#### Work item
Match the string "which" against each line below, and copy every line that matches.

#### Supplied entries
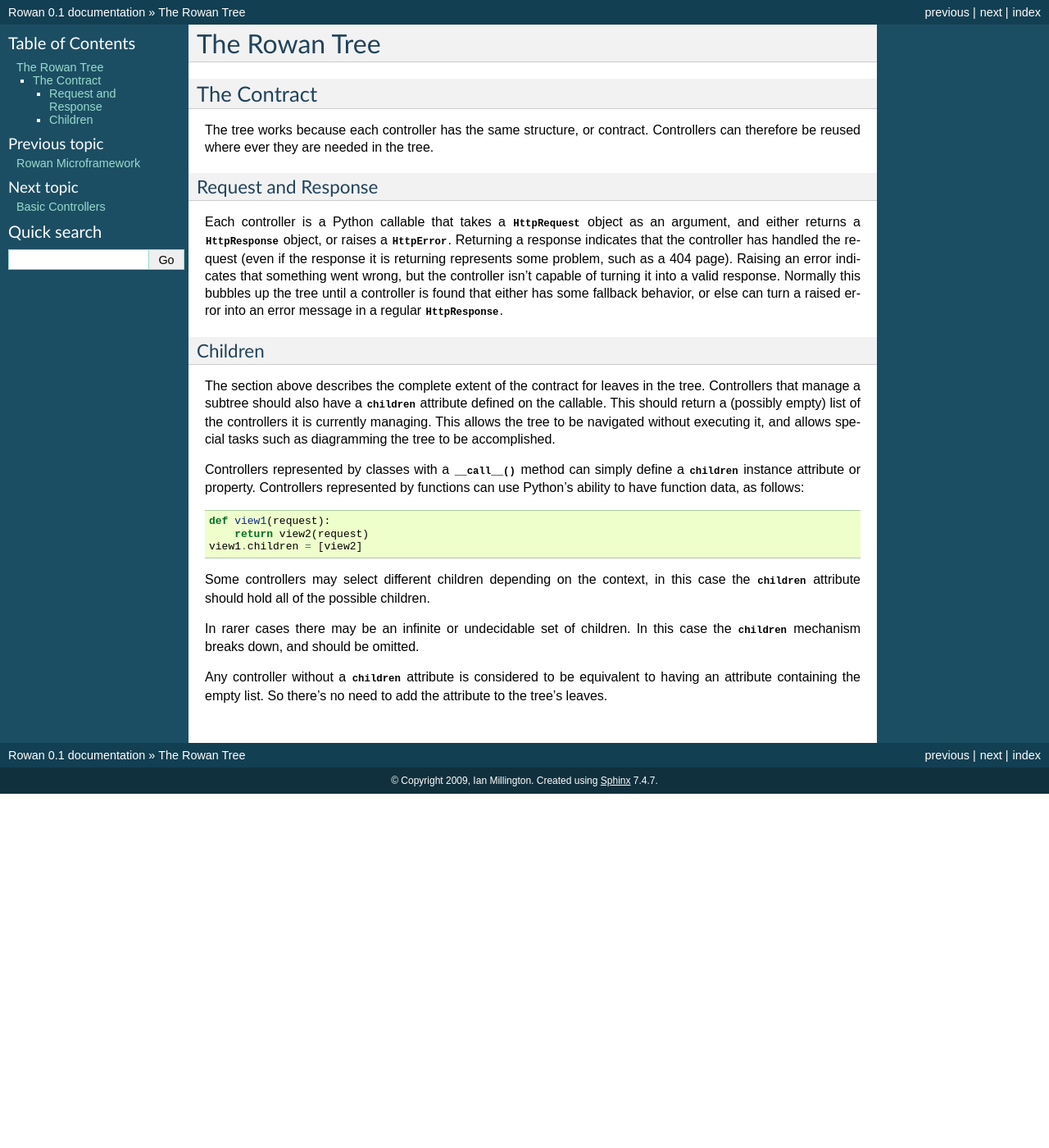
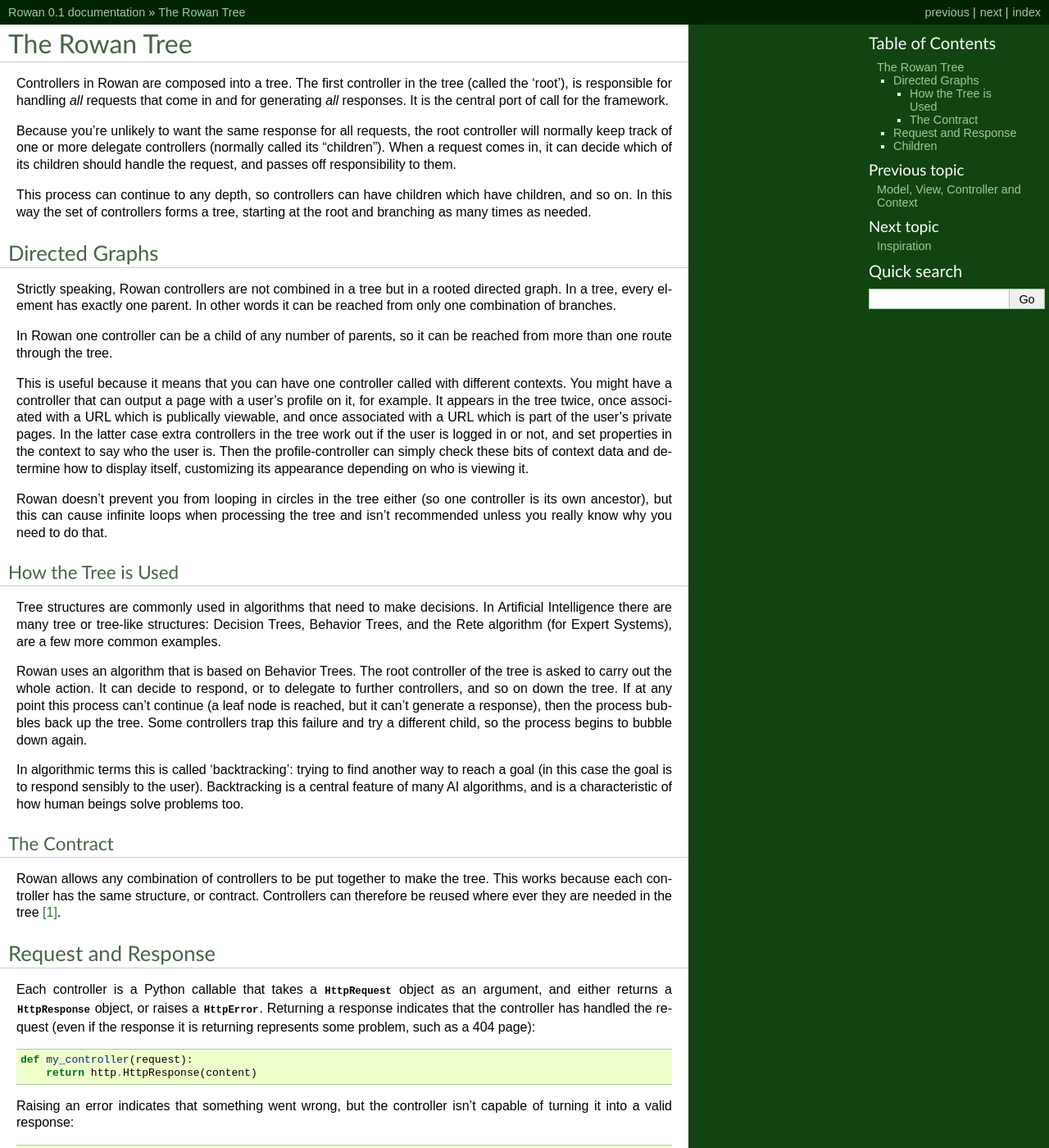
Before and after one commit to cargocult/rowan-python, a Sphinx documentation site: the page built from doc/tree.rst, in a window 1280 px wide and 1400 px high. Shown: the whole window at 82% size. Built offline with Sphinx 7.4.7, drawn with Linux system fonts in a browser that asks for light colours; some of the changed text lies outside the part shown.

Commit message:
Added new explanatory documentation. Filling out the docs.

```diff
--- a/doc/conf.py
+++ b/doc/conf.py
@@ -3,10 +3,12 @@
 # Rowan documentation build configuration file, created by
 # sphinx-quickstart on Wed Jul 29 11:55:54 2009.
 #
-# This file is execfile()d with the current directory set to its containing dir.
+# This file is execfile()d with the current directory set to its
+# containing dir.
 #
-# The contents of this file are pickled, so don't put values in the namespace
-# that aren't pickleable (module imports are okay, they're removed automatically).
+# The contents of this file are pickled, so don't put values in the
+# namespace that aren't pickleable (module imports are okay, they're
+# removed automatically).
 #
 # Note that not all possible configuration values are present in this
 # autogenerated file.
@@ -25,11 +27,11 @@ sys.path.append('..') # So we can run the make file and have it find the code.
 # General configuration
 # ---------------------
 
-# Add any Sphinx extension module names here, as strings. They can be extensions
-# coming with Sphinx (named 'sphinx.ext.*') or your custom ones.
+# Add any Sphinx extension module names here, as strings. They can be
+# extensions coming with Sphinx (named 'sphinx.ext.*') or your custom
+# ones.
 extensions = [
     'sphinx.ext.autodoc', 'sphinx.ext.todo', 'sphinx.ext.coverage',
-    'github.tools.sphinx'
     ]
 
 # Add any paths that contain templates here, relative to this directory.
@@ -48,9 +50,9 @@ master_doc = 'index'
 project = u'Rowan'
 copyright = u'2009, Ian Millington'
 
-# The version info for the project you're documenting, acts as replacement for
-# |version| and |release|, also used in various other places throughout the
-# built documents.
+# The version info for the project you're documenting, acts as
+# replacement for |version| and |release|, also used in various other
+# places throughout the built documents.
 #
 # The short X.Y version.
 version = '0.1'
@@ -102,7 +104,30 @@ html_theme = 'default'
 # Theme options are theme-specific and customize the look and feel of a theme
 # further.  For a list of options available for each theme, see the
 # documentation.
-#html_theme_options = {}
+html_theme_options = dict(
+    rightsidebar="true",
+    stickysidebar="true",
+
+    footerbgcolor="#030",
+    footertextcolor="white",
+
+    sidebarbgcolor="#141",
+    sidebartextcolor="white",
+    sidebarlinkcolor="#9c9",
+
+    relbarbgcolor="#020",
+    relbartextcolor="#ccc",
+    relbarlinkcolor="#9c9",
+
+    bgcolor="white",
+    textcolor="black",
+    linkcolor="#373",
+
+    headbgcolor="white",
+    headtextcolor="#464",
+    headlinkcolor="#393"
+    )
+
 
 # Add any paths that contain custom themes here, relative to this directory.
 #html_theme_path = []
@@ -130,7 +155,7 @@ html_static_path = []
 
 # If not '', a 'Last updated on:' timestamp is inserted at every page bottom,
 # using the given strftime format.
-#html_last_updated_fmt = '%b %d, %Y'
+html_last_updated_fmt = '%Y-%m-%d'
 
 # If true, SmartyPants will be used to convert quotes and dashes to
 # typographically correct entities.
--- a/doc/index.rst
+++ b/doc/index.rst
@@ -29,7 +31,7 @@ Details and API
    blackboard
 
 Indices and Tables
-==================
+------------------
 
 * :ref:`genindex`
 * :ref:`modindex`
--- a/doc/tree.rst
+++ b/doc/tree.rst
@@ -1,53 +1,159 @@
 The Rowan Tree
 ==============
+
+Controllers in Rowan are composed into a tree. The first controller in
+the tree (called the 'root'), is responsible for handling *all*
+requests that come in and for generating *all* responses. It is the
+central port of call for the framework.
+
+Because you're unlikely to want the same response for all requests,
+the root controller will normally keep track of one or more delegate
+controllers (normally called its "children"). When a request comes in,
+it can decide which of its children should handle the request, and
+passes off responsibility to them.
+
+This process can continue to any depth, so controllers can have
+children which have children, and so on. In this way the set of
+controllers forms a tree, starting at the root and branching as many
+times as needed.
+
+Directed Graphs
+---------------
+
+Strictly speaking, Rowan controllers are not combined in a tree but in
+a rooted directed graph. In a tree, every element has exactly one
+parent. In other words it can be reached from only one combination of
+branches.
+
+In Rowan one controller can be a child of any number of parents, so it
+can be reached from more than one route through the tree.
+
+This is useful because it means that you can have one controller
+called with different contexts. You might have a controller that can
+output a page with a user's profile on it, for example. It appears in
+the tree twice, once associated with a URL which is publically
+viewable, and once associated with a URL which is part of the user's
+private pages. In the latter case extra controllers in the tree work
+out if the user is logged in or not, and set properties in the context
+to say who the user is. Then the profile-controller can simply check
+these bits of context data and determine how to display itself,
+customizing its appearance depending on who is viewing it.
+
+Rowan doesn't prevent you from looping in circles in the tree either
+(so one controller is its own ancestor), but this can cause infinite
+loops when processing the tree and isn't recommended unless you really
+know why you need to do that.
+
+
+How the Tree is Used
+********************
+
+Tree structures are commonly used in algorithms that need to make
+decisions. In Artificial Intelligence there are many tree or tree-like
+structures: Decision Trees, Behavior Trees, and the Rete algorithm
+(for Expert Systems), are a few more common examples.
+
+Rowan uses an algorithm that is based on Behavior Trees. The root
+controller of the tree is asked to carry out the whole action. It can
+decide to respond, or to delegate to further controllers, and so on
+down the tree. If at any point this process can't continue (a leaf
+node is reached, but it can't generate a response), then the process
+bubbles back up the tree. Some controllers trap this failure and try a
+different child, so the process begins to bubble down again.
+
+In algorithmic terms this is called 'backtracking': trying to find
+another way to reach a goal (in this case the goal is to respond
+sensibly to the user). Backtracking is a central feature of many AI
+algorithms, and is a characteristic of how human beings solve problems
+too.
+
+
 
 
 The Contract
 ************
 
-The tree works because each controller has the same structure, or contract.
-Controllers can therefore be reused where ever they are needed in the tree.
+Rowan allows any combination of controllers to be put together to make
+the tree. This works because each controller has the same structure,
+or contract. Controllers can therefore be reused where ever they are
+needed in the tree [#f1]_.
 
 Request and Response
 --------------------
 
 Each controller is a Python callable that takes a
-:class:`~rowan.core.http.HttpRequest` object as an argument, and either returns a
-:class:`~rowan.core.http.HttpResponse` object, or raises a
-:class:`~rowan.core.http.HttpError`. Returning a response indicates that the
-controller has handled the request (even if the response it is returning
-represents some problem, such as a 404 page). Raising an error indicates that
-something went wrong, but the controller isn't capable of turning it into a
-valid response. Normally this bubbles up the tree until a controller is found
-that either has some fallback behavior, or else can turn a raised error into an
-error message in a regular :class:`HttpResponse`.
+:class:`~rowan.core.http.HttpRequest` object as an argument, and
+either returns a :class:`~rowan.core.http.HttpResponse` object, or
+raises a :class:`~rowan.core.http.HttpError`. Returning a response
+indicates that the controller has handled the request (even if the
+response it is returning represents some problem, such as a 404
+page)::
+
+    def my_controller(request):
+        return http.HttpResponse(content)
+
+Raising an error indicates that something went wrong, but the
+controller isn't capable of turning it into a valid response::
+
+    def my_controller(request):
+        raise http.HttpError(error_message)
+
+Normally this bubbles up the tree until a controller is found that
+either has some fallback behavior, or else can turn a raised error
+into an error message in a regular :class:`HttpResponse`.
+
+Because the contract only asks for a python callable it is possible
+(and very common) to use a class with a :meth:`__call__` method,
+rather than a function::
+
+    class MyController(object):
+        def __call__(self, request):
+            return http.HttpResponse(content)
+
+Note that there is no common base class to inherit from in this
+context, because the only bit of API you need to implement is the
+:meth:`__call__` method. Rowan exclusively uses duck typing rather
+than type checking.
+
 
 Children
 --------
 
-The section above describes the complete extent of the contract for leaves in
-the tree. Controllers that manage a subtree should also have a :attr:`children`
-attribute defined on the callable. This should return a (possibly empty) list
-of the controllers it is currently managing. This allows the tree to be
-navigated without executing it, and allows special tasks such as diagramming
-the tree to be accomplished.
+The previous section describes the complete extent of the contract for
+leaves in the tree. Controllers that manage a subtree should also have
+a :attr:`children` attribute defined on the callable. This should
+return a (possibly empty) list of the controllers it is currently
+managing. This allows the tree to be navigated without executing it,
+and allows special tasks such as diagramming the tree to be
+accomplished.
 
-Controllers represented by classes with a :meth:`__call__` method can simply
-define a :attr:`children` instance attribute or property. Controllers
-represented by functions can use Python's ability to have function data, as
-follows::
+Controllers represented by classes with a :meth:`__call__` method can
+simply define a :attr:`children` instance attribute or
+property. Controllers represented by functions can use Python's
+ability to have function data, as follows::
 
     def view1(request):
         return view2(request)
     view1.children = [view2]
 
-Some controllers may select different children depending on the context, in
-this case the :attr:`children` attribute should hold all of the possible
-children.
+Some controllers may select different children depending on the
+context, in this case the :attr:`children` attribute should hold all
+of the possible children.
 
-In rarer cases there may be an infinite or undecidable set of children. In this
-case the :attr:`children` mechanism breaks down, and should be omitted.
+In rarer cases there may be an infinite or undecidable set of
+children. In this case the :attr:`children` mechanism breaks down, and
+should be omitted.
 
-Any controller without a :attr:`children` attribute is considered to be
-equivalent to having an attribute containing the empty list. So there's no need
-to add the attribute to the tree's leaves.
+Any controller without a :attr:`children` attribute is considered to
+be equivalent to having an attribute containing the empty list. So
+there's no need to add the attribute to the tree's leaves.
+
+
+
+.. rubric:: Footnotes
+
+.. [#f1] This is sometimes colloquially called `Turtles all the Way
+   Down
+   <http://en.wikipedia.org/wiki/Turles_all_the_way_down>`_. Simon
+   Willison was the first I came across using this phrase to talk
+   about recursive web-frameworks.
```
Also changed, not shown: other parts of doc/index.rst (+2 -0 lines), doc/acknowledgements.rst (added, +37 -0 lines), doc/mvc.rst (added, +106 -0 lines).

#### Response
+it can decide which of its children should handle the request, and
+children which have children, and so on. In this way the set of
+the tree twice, once associated with a URL which is publically
+viewable, and once associated with a URL which is part of the user's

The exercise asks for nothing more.